Late last week the Department of Homeland Security released the latest supporting plan to the National Strategy on Maritime Security, the Maritime Infrastructure Recovery Plan. Hurricane Katrina had delayed the plan’s release, causing DHS and the other participating agencies to reassess the original draft in light of the maritime recovery issues resulting from the hurricane.
The plan is fundamentally solid in its design, and is honest about the complexity of the challenges of organizing response and recovery activities in a diverse, multi-stakeholder environment. For example, the chart plots out this tangled web of information flows between the federal government and the private sector, as it pertains to maritime incident recovery (click here to enlarge):

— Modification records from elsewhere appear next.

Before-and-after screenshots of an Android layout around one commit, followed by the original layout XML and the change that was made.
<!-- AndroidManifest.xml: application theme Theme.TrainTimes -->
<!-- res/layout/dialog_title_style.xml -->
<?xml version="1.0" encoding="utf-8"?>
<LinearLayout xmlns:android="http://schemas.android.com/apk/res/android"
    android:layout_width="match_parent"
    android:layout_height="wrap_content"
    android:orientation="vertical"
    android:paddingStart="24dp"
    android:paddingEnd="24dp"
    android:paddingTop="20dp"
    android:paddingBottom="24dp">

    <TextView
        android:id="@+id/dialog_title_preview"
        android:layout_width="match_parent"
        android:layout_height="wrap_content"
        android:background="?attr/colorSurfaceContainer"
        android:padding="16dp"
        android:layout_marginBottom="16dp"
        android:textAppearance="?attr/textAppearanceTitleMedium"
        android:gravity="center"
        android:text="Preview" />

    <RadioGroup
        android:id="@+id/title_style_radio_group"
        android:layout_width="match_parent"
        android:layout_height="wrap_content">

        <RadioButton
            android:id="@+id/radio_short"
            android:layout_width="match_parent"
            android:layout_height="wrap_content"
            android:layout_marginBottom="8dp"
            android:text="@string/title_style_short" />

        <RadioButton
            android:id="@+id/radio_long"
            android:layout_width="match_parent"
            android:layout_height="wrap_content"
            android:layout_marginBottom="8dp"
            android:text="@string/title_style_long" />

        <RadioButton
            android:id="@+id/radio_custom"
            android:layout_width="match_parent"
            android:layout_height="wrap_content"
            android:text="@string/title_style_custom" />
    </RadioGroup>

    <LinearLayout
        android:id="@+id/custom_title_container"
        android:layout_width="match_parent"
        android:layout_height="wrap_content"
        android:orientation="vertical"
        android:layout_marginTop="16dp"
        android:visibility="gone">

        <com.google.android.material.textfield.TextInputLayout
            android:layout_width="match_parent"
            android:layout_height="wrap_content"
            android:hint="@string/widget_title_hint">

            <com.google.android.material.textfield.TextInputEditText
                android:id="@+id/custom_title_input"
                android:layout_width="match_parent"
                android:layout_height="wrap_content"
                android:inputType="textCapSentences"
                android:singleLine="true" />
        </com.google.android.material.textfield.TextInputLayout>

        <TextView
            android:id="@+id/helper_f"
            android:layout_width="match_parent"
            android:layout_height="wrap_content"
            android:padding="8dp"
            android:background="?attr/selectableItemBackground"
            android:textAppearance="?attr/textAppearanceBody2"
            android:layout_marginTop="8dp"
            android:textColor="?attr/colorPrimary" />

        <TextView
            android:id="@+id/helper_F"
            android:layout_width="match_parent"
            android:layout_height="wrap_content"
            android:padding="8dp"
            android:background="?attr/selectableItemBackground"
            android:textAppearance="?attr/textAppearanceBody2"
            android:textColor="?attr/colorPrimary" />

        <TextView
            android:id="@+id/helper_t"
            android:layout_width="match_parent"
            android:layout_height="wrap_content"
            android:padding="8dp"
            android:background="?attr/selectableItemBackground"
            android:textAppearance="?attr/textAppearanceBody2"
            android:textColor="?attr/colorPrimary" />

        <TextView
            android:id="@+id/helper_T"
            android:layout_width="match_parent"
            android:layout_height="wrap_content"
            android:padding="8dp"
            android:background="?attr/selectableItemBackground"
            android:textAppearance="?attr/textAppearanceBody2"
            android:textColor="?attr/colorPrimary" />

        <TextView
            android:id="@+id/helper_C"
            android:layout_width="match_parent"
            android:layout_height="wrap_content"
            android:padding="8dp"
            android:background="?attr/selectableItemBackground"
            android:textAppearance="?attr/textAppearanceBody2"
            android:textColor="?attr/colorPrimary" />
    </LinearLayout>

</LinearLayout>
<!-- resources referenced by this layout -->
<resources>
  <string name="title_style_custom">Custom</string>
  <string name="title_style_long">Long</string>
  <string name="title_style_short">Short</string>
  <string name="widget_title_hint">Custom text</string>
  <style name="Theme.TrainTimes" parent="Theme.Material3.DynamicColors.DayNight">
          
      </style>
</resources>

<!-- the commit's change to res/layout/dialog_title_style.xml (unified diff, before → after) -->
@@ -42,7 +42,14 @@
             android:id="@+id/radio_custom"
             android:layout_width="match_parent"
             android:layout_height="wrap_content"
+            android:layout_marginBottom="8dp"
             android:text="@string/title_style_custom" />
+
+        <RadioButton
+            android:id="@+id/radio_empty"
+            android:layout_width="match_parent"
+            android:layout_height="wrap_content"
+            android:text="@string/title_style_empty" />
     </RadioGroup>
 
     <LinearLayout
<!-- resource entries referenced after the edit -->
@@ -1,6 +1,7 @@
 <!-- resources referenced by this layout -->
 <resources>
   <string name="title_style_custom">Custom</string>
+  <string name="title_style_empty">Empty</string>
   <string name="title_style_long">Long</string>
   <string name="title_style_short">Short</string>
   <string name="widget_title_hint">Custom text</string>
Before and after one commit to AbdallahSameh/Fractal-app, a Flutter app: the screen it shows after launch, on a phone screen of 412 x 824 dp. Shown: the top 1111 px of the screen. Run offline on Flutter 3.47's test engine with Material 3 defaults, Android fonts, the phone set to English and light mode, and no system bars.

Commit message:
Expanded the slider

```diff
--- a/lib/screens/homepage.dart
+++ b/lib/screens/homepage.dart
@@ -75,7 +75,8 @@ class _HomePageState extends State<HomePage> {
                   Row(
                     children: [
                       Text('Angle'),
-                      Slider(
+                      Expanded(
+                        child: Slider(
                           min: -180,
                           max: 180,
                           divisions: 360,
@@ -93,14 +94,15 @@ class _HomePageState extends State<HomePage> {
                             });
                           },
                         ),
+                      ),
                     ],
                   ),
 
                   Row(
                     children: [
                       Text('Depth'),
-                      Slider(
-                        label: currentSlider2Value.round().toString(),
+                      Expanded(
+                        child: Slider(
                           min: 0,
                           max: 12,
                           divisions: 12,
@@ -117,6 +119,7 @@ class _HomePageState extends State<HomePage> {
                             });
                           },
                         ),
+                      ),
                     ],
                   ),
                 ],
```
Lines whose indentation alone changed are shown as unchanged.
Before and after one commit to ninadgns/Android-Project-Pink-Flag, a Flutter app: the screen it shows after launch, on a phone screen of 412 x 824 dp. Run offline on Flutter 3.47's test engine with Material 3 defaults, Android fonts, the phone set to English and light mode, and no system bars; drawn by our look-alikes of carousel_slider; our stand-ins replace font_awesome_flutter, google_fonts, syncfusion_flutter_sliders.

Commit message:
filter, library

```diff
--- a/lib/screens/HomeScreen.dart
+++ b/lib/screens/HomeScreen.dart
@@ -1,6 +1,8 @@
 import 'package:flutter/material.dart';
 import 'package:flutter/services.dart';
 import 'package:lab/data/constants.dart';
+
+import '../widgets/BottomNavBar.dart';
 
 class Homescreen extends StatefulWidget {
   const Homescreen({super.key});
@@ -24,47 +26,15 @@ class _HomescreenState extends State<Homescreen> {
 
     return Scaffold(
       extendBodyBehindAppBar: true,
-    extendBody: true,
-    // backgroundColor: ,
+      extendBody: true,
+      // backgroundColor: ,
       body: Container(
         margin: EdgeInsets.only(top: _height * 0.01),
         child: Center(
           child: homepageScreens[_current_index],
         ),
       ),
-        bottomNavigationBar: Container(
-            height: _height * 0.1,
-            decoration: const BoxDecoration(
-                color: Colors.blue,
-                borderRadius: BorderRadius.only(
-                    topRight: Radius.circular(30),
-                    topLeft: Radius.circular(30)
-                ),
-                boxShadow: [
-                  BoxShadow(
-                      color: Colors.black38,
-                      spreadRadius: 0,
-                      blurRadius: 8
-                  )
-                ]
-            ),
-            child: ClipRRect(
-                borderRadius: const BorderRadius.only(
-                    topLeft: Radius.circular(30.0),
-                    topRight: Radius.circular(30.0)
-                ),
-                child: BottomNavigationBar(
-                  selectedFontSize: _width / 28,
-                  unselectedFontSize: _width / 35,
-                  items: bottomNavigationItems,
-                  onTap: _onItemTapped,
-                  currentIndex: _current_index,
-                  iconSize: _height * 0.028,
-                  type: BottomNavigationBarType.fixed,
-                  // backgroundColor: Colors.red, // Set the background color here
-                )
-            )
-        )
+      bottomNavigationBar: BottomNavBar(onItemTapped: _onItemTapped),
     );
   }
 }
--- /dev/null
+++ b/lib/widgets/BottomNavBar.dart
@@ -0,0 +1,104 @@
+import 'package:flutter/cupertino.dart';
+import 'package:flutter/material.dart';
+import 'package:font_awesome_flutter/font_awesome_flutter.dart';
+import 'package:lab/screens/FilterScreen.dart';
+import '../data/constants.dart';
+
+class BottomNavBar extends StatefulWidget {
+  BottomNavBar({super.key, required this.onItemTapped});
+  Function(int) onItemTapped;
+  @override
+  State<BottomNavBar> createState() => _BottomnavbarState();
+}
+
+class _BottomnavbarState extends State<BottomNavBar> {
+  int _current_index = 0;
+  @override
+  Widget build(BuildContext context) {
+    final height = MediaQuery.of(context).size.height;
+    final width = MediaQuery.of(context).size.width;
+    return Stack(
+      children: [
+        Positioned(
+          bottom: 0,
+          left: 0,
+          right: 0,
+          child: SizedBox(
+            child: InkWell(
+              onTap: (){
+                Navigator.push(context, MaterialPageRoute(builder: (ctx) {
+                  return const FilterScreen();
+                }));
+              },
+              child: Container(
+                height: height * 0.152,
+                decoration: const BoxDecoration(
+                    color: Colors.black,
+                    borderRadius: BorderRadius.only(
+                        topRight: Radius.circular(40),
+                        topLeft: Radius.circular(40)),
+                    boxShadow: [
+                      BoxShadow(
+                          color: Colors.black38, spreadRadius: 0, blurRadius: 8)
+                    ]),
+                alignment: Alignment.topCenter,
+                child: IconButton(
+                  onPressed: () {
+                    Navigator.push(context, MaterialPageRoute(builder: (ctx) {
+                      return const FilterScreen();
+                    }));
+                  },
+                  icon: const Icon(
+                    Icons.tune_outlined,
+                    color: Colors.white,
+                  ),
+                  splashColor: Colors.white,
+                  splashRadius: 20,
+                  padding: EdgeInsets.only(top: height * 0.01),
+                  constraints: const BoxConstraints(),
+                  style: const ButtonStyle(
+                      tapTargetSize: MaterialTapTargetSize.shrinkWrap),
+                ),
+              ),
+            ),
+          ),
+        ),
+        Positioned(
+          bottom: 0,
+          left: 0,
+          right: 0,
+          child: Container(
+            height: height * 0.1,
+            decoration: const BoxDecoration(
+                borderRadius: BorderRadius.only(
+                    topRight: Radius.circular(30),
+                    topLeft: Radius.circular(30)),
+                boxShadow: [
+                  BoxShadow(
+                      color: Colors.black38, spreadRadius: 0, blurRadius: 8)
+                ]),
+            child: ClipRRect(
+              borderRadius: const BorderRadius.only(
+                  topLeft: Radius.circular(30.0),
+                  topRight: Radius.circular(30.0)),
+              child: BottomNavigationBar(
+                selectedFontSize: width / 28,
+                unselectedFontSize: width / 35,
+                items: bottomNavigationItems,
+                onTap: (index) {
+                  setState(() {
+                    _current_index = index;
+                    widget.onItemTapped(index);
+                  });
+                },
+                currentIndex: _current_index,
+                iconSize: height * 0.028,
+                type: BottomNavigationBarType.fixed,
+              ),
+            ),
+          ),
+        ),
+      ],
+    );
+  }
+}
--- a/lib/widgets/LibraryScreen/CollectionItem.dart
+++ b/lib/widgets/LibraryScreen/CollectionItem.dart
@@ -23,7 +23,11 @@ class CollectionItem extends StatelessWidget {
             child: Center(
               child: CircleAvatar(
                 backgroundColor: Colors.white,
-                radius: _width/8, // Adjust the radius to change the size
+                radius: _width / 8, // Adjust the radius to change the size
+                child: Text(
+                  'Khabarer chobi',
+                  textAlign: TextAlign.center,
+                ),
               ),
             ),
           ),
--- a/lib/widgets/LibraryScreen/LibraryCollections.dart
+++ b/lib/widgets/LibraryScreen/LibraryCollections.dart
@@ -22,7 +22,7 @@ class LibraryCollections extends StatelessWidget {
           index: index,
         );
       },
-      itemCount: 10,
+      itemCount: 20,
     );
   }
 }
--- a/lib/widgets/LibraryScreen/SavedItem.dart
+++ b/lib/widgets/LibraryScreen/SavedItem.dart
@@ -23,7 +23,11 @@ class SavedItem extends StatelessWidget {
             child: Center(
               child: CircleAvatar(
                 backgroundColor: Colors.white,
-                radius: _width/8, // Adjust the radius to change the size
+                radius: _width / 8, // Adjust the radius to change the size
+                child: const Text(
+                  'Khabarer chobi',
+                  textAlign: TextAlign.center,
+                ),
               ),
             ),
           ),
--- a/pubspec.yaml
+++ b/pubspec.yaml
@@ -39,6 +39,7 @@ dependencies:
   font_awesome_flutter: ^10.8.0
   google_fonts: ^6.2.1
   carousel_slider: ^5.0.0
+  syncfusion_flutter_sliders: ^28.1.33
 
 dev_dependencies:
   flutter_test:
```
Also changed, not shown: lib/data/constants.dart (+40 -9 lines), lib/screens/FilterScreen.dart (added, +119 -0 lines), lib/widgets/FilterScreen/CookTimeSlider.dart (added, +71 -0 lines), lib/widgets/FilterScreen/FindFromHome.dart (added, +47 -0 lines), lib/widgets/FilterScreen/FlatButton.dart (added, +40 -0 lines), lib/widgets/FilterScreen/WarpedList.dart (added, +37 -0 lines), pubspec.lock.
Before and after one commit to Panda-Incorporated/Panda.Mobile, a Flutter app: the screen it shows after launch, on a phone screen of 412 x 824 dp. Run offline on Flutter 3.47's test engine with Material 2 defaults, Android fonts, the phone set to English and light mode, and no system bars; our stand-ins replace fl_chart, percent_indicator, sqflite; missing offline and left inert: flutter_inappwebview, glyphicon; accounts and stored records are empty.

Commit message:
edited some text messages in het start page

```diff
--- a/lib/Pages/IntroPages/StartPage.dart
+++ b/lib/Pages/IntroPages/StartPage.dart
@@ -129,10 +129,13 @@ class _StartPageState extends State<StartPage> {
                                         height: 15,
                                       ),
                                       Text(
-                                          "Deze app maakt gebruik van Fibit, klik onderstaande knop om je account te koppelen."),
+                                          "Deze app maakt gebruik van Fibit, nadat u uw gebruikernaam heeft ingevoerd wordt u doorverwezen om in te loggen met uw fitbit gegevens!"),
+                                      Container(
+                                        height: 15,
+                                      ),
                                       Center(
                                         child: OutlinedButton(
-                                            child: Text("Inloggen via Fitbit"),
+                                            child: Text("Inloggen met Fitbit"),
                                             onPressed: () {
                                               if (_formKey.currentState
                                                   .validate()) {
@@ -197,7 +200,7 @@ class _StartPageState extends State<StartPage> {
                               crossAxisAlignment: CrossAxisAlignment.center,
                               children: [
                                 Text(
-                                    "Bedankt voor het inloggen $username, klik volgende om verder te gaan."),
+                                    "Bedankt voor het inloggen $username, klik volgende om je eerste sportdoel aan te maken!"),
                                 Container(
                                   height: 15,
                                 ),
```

The key success factor for this plan, in my opinion, is the extent to which federal officials understand the difference between what they can and can’t control in responding to an uncertain, disruptive event. If a terrorist attack disrupts the maritime transport system, the response is something that the federal government will be able to coordinate but not fully manage or control, given the diversity of stakeholders involved in the system. To its credit, the plan recognizes this in its emphasis on preparedness and training activities involving all stakeholders. Overall, an interesting report, and one that should be studied closely by appropriate officials at all levels of government and in the private sector.